Why Egypt doesn’t want an Africa-style mobile banking revolution
I have it on good authority. Hisham Ezz Al-Arab, no less.
He’s chairman and managing director of Commercial International Bank (CIB), Egypt’s largest private-sector bank. But his other job is more important in the context of mobile banking and the changes that Egypt must make in order to extend financial services to its huge informal economy. For the past two years, Mr Al-Arab has chaired the Federation of Egyptian Banks, which provides advice and recommendations to the Central Bank of Egypt.
It’s not about to be recommending an M-Pesa style mobile banking revolution, which has extended the reach of formal financial activity deep into the east African hinterland and served as a template worldwide.
But the African model is regarded as dangerously insecure. It turns mobile phone networks into banks. What if they were to fold tomorrow, wonder Egyptian bankers? Who would pay out the amount despatched by someone?
Instead, Egypt’s banks want to be enablers and the repository of the sums transacted via mobile banking.
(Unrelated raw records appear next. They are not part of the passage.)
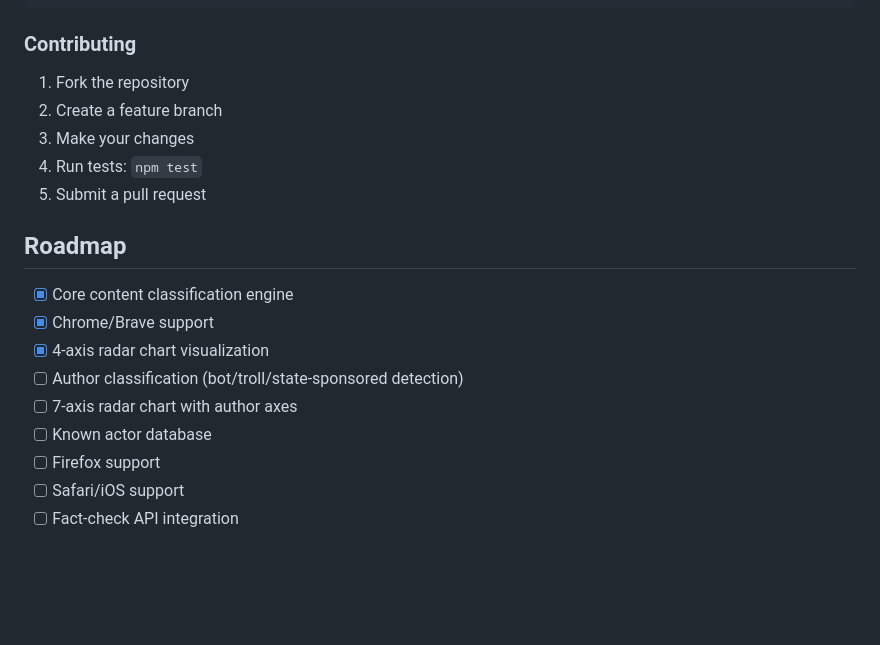
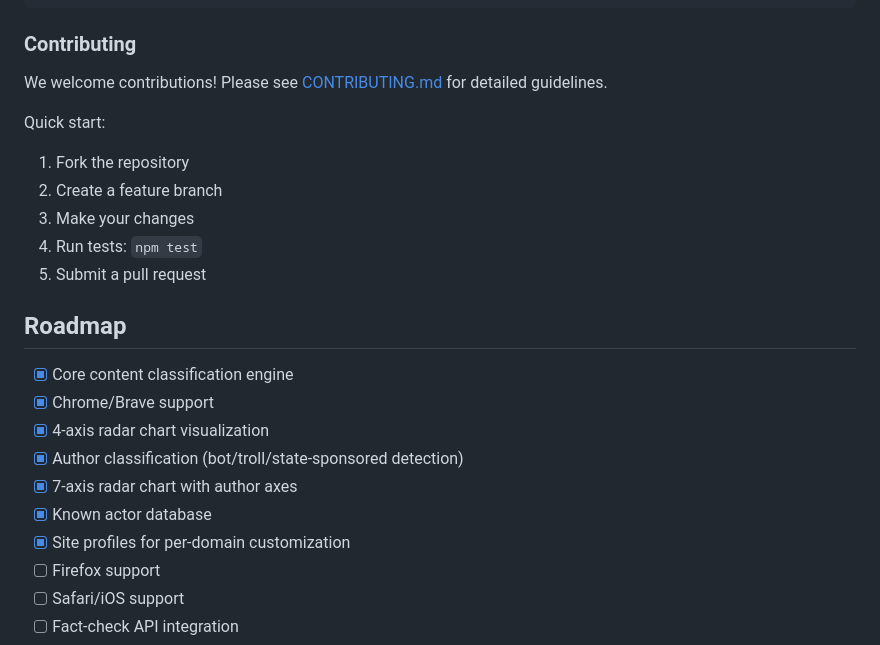
Before and after one commit to witlox/derigo, a Markdown page: README.md, the part around one of its changes. Rendered like a GitHub page; blank space fills up the shorter version.

```diff
--- a/README.md
+++ b/README.md
@@ -306,6 +311,9 @@ derigo/
 
 ### Contributing
 
+We welcome contributions! Please see [CONTRIBUTING.md](CONTRIBUTING.md) for detailed guidelines.
+
+Quick start:
 1. Fork the repository
 2. Create a feature branch
 3. Make your changes
@@ -317,9 +325,10 @@ derigo/
 - [x] Core content classification engine
 - [x] Chrome/Brave support
 - [x] 4-axis radar chart visualization
-- [ ] Author classification (bot/troll/state-sponsored detection)
-- [ ] 7-axis radar chart with author axes
-- [ ] Known actor database
+- [x] Author classification (bot/troll/state-sponsored detection)
+- [x] 7-axis radar chart with author axes
+- [x] Known actor database
+- [x] Site profiles for per-domain customization
 - [ ] Firefox support
 - [ ] Safari/iOS support
 - [ ] Fact-check API integration
```
Also changed, not shown: other parts of README.md (+5 -0 lines), CONTRIBUTING.md (added, +280 -0 lines), SECURITY.md (added, +118 -0 lines).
It’s a worthy aspiration. But much slower, of course, than African-style mobile banking.